INSTRUCTIONS TO FOLLOW: Each record is to be copied exactly, with its pictures left behind.

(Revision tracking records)
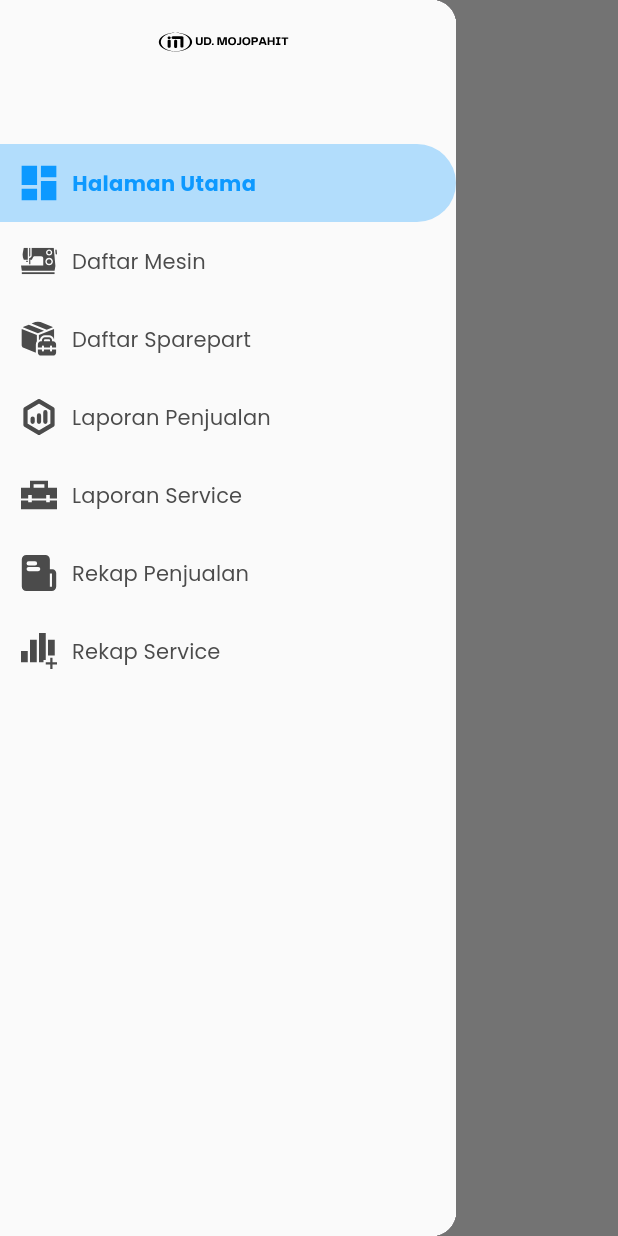
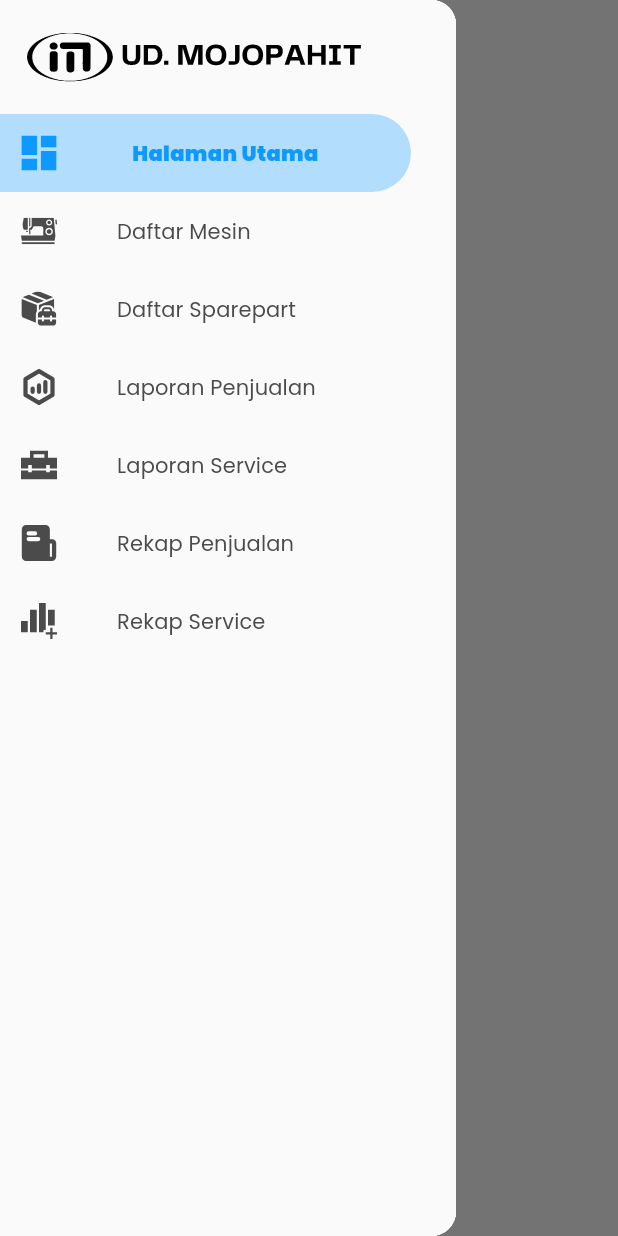
Before and after one commit to FardanAthilla/Project_TA, a Flutter app: the screen it shows after launch, with the side drawer open, on a phone screen of 412 x 824 dp. Run offline on Flutter 3.47's test engine with Material 3 defaults, Android fonts, the light colour scheme and no system bars; our stand-ins replace flutter_svg, get, google_fonts.

Commit message:
feat:[AS] fixing positionn

```diff
--- a/lib/Page/Sidebar/sidebar.dart
+++ b/lib/Page/Sidebar/sidebar.dart
@@ -118,13 +118,15 @@
     return Drawer(
       child: Material(
         color: Warna.background,
-      child: Column(
-        children: [
+        child: GetBuilder<NavigationController>(
+          builder: (controller) {
+            return ListView(
+              padding: EdgeInsets.fromLTRB(0, 10.0, 30.0, 10.0),
+              children: <Widget>[
                 buildDrawerHeader(),
-          Expanded(
-            child: ListView(
-              padding: EdgeInsets.only(top: 40.0), // untuk ngatur padding atasnya
-              children: <Widget>[
+                SizedBox(
+                  height: 10,
+                ),
                 buildDrawerItem(0, 'Halaman Utama', 'Assets/dashboard.svg'),
                 buildDrawerItem(1, 'Daftar Mesin', 'Assets/sewingmachine.svg'),
                 buildDrawerItem(2, 'Daftar Sparepart', 'Assets/sparepart.svg'),
@@ -133,28 +135,25 @@
                 buildDrawerItem(5, 'Rekap Penjualan', 'Assets/rekappenjualan.svg'),
                 buildDrawerItem(6, 'Rekap Service', 'Assets/rekapservice.svg'),
               ],
-            ),
-          ),
-        ],
+            );
+          },
         ),
       ),
     );
   }
 
-
-Widget buildDrawerHeader() { //ini buat atur header
+  Widget buildDrawerHeader() {
     return Container(
       padding: EdgeInsets.symmetric(horizontal: 8.0),
       height: kToolbarHeight,
       color: Warna.background,
       child: SvgPicture.asset(
         'Assets/logo2.svg',
-      width: 100,
-      height: 100,
+        width: 30,
+        height: 30,
       ),
     );
   }
-
 
   Widget buildDrawerItem(int index, String title, String iconPath) {
     final navigationController = Get.put(NavigationController());
@@ -177,12 +176,12 @@
                 height: 24,
                 color: Warna.main,
               ),
-                SizedBox(width: 10),
+                SizedBox(width: 50),
                 Text(
                   title,
                   style: TextStyle(
                     color: Warna.main,
-                    fontWeight: FontWeight.w700,
+                    fontWeight: FontWeight.w900,
                   ),
                 )
               ],
@@ -211,7 +210,7 @@
                 height: 24,
                 color: Warna.teks,
               ),
-                SizedBox(width: 10),
+                SizedBox(width: 40),
                 Text(
                   title,
                   style: TextStyle(
```
Lines whose indentation alone changed are shown as unchanged.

OUTPUT BELOW:
Before and after one commit to FardanAthilla/Project_TA, a Flutter app: the screen it shows after launch, with the side drawer open, on a phone screen of 412 x 824 dp. Run offline on Flutter 3.47's test engine with Material 3 defaults, Android fonts, the light colour scheme and no system bars; our stand-ins replace flutter_svg, get, google_fonts.

Commit message:
feat:[AS] fixing positionn

```diff
--- a/lib/Page/Sidebar/sidebar.dart
+++ b/lib/Page/Sidebar/sidebar.dart
@@ -118,13 +118,15 @@
     return Drawer(
       child: Material(
         color: Warna.background,
-      child: Column(
-        children: [
+        child: GetBuilder<NavigationController>(
+          builder: (controller) {
+            return ListView(
+              padding: EdgeInsets.fromLTRB(0, 10.0, 30.0, 10.0),
+              children: <Widget>[
                 buildDrawerHeader(),
-          Expanded(
-            child: ListView(
-              padding: EdgeInsets.only(top: 40.0), // untuk ngatur padding atasnya
-              children: <Widget>[
+                SizedBox(
+                  height: 10,
+                ),
                 buildDrawerItem(0, 'Halaman Utama', 'Assets/dashboard.svg'),
                 buildDrawerItem(1, 'Daftar Mesin', 'Assets/sewingmachine.svg'),
                 buildDrawerItem(2, 'Daftar Sparepart', 'Assets/sparepart.svg'),
@@ -133,28 +135,25 @@
                 buildDrawerItem(5, 'Rekap Penjualan', 'Assets/rekappenjualan.svg'),
                 buildDrawerItem(6, 'Rekap Service', 'Assets/rekapservice.svg'),
               ],
-            ),
-          ),
-        ],
+            );
+          },
         ),
       ),
     );
   }
 
-
-Widget buildDrawerHeader() { //ini buat atur header
+  Widget buildDrawerHeader() {
     return Container(
       padding: EdgeInsets.symmetric(horizontal: 8.0),
       height: kToolbarHeight,
       color: Warna.background,
       child: SvgPicture.asset(
         'Assets/logo2.svg',
-      width: 100,
-      height: 100,
+        width: 30,
+        height: 30,
       ),
     );
   }
-
 
   Widget buildDrawerItem(int index, String title, String iconPath) {
     final navigationController = Get.put(NavigationController());
@@ -177,12 +176,12 @@
                 height: 24,
                 color: Warna.main,
               ),
-                SizedBox(width: 10),
+                SizedBox(width: 50),
                 Text(
                   title,
                   style: TextStyle(
                     color: Warna.main,
-                    fontWeight: FontWeight.w700,
+                    fontWeight: FontWeight.w900,
                   ),
                 )
               ],
@@ -211,7 +210,7 @@
                 height: 24,
                 color: Warna.teks,
               ),
-                SizedBox(width: 10),
+                SizedBox(width: 40),
                 Text(
                   title,
                   style: TextStyle(
```
Lines whose indentation alone changed are shown as unchanged.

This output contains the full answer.